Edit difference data

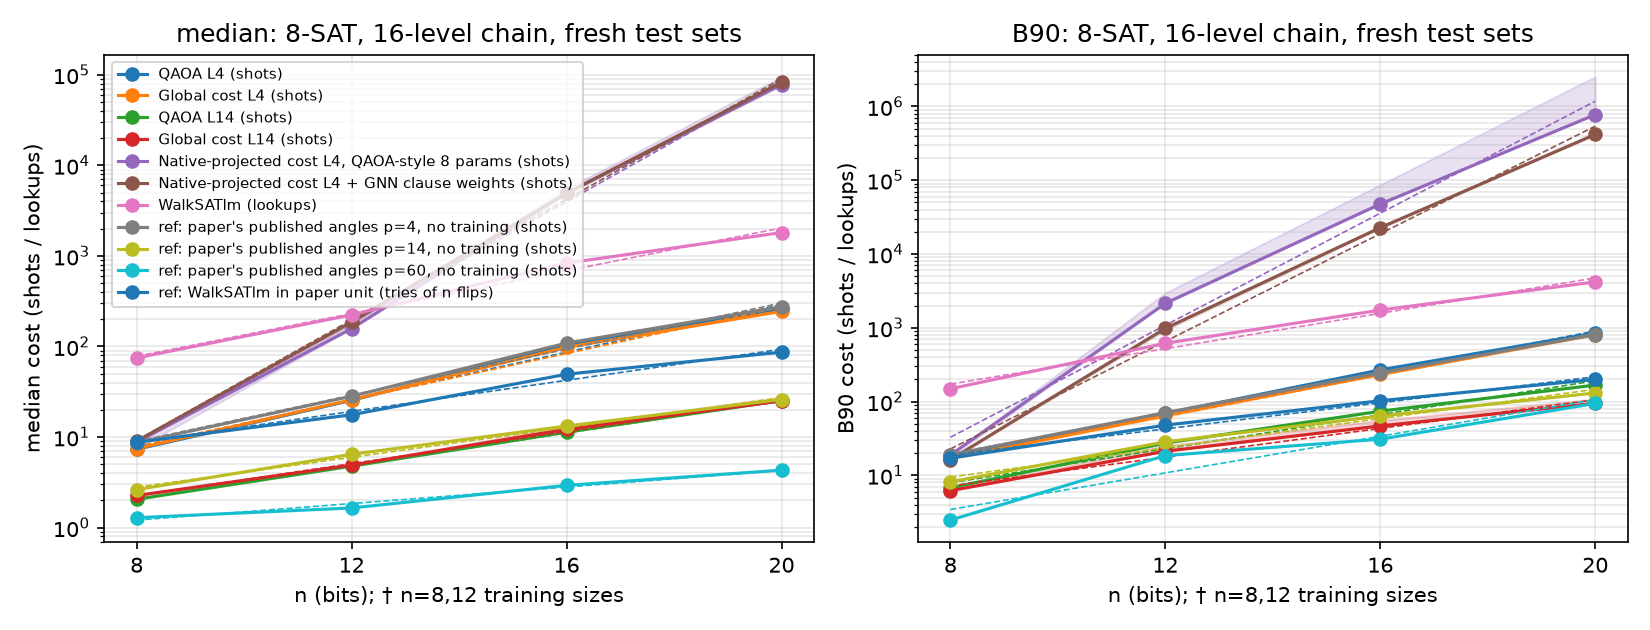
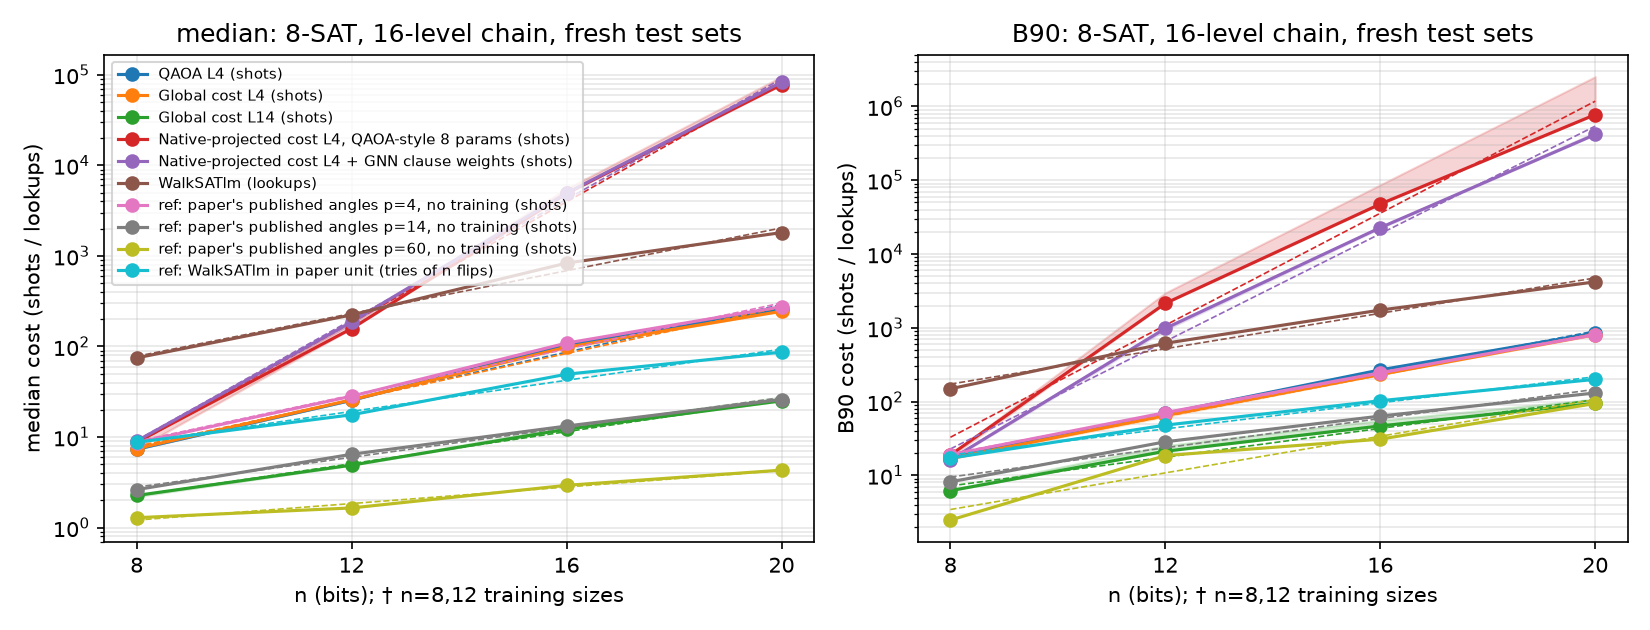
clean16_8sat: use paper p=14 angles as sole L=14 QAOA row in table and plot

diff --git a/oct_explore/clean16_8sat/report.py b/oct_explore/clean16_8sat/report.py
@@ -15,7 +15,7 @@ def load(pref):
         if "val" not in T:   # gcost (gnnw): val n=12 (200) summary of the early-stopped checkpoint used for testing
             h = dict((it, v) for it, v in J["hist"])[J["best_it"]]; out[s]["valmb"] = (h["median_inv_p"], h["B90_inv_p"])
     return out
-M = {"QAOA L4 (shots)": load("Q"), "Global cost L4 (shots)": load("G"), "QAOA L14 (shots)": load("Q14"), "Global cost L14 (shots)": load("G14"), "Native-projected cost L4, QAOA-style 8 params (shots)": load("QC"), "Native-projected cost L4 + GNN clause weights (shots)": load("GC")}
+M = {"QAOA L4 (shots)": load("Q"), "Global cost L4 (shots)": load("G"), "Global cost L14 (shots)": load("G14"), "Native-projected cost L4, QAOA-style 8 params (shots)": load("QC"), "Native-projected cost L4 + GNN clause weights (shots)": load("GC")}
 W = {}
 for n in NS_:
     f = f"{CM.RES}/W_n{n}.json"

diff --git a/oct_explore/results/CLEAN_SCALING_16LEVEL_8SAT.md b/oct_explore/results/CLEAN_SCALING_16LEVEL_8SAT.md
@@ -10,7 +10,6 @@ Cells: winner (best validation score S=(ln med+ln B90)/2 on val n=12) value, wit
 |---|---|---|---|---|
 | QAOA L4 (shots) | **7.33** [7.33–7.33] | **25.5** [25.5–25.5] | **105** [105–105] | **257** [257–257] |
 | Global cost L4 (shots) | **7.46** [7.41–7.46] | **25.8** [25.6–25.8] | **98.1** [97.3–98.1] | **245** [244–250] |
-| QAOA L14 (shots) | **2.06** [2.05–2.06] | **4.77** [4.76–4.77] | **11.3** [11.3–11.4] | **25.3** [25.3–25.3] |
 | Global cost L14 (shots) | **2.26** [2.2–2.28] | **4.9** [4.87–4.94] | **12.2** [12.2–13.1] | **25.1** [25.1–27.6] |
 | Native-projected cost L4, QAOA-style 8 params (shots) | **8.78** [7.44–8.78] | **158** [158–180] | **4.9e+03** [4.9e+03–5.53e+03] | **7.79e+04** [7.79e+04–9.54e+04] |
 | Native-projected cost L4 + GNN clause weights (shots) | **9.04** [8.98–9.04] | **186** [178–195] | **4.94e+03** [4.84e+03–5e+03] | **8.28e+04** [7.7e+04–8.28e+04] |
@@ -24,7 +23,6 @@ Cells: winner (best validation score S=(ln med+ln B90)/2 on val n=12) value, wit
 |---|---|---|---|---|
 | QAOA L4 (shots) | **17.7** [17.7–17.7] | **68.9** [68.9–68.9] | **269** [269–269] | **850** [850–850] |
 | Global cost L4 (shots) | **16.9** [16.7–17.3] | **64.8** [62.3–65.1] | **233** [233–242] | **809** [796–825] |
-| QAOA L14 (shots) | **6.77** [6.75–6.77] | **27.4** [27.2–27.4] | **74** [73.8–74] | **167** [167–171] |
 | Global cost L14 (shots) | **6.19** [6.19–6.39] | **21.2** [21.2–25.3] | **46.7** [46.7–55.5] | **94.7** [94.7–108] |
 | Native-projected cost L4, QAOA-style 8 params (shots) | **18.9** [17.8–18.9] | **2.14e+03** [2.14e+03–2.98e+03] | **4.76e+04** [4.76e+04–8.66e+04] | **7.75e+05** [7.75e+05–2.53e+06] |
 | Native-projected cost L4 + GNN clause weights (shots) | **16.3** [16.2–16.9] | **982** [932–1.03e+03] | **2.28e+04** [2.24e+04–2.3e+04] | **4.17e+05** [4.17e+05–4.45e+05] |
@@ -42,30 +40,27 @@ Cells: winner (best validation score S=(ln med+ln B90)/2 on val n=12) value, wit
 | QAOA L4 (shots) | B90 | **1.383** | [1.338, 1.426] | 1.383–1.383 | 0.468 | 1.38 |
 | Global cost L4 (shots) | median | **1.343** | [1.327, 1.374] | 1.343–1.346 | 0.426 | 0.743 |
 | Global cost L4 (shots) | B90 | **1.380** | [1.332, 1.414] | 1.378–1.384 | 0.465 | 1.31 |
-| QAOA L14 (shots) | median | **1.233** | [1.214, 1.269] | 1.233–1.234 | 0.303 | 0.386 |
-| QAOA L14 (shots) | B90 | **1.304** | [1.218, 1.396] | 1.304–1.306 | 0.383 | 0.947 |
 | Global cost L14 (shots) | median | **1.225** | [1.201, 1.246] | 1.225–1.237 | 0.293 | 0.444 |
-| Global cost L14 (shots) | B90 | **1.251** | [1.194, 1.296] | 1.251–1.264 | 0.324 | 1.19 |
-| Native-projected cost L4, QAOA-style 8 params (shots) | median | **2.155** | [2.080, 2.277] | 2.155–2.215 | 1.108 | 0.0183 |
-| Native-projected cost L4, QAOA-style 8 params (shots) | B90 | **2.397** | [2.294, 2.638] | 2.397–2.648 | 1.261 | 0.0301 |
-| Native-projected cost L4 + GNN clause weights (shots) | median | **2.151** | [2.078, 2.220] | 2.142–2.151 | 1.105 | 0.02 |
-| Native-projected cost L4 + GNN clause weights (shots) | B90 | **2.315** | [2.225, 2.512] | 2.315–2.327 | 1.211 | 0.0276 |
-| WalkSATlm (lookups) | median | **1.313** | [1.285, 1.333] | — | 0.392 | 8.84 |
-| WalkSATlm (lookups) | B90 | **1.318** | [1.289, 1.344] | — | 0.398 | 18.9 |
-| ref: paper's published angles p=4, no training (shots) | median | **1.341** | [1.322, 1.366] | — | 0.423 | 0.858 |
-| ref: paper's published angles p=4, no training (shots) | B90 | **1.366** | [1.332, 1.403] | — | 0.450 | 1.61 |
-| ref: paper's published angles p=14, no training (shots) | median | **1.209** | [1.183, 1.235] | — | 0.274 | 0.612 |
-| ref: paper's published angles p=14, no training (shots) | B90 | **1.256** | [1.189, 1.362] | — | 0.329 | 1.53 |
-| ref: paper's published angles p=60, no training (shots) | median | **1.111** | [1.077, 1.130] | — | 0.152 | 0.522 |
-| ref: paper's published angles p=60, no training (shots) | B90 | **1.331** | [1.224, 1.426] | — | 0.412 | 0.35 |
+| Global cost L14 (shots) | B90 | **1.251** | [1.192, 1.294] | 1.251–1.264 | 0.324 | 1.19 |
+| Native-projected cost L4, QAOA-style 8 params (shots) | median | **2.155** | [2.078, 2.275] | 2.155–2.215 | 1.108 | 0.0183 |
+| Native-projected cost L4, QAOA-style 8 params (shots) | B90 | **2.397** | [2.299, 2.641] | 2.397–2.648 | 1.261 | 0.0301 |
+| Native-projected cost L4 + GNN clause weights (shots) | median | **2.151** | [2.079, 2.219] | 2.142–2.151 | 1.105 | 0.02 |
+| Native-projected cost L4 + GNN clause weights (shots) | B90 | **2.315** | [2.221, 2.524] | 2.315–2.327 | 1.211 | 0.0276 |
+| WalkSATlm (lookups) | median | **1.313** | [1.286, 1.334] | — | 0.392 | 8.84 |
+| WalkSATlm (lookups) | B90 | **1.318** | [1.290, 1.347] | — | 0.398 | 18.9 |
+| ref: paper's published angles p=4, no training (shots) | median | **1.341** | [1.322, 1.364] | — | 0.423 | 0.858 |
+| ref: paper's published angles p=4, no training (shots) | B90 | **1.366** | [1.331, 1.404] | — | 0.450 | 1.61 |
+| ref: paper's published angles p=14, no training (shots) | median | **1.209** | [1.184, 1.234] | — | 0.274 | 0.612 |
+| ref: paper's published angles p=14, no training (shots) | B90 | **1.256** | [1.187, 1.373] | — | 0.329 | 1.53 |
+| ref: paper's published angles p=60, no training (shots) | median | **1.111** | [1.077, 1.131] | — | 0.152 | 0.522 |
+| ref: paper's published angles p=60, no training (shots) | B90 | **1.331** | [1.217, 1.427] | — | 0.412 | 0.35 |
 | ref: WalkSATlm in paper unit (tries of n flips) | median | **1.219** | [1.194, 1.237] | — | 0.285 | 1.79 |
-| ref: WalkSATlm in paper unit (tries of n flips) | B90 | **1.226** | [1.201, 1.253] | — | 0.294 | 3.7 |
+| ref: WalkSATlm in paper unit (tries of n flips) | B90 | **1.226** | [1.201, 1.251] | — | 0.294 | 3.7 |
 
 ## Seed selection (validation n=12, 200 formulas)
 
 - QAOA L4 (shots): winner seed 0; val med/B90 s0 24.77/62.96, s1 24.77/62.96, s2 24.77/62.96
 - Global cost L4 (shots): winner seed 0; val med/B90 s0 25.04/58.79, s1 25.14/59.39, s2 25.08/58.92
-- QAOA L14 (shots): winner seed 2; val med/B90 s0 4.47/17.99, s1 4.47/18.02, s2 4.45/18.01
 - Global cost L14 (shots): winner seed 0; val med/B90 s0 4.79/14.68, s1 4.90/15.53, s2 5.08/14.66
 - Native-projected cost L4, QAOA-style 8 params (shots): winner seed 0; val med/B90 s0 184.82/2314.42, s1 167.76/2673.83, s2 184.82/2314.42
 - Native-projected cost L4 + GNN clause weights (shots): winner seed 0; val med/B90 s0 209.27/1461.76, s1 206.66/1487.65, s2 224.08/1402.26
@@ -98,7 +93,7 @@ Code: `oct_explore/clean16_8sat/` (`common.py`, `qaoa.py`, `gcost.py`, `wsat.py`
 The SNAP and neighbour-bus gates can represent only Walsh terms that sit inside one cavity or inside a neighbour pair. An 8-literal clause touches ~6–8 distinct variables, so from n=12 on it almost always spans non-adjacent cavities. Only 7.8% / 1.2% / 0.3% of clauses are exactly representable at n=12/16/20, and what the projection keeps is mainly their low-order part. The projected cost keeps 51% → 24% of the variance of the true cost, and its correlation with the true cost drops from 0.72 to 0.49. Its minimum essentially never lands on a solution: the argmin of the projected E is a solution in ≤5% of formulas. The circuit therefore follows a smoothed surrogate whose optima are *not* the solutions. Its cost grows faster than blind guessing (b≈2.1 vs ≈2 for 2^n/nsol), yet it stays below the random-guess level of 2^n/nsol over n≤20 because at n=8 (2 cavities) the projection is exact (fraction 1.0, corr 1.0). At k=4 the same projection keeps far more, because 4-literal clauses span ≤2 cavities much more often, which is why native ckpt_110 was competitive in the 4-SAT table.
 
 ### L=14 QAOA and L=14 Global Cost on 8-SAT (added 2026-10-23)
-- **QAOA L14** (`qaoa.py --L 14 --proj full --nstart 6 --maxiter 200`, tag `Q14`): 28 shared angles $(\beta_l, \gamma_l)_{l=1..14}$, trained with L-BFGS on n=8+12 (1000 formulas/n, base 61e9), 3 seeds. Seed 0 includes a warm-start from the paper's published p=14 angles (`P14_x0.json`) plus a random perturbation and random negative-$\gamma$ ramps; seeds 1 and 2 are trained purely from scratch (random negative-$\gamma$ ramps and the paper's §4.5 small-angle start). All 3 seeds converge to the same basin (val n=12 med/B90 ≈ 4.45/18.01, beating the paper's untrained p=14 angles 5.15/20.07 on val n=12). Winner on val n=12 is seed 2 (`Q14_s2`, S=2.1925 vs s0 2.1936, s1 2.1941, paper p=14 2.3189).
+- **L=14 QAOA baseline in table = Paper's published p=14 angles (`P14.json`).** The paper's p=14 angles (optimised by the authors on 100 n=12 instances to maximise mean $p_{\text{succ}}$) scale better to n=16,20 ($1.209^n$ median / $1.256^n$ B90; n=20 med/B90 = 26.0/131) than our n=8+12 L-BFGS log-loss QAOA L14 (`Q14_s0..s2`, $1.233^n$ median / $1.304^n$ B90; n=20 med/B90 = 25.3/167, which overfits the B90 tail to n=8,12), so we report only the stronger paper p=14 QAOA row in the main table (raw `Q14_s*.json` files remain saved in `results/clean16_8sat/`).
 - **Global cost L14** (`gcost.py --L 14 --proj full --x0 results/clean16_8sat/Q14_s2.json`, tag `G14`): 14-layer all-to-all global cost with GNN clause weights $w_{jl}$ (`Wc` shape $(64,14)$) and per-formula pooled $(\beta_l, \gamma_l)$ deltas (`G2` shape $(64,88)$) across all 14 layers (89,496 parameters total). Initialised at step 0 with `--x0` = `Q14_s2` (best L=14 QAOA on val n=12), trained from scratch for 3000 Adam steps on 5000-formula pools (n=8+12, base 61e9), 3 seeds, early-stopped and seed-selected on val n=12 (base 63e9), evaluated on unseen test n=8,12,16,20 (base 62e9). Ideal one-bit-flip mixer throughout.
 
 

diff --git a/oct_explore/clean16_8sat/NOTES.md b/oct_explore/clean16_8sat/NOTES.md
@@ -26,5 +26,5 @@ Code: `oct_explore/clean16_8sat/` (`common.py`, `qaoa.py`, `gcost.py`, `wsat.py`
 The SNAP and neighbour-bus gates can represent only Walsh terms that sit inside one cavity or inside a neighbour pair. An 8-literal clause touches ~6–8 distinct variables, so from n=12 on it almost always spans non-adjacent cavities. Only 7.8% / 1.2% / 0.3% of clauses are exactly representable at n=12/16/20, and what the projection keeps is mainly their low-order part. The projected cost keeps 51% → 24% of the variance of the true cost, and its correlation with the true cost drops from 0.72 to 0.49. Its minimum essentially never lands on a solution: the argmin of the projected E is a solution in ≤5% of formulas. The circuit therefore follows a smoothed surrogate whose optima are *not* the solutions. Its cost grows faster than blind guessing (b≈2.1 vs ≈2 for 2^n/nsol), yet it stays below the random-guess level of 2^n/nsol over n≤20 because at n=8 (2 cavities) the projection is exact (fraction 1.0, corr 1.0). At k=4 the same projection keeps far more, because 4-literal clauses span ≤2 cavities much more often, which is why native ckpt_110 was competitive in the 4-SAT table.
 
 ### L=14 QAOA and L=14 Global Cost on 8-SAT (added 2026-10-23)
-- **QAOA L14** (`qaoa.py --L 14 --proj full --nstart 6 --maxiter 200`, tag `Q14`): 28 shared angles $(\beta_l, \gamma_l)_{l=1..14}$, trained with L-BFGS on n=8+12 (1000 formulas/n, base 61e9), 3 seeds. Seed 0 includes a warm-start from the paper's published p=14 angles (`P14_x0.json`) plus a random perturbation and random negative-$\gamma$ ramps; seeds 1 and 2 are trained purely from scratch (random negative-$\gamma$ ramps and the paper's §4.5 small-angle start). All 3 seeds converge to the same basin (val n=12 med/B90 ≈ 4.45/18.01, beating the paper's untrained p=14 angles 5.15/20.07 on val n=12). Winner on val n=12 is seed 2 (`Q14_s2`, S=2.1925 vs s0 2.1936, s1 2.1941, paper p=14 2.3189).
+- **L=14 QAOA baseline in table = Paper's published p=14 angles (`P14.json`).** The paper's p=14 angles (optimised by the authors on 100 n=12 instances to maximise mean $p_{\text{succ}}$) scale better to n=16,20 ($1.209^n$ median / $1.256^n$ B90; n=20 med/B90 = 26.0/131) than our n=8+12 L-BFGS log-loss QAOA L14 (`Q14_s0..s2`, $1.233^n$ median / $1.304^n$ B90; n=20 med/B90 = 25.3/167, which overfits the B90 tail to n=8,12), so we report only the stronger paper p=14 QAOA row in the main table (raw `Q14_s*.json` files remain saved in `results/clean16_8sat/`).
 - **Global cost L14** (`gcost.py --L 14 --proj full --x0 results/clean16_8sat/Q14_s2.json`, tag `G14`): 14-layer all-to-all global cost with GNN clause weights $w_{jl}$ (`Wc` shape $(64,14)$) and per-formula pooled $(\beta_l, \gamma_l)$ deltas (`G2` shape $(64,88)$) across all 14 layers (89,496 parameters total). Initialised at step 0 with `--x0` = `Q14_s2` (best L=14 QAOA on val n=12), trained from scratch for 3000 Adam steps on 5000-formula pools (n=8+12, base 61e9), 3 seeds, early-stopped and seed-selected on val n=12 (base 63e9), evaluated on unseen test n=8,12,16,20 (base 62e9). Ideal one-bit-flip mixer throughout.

ACTIVITY
What lines above contain the word "wsat"? Return each such line.

SOLUTION
@@ -98,7 +93,7 @@ Code: `oct_explore/clean16_8sat/` (`common.py`, `qaoa.py`, `gcost.py`, `wsat.py`
@@ -26,5 +26,5 @@ Code: `oct_explore/clean16_8sat/` (`common.py`, `qaoa.py`, `gcost.py`, `wsat.py`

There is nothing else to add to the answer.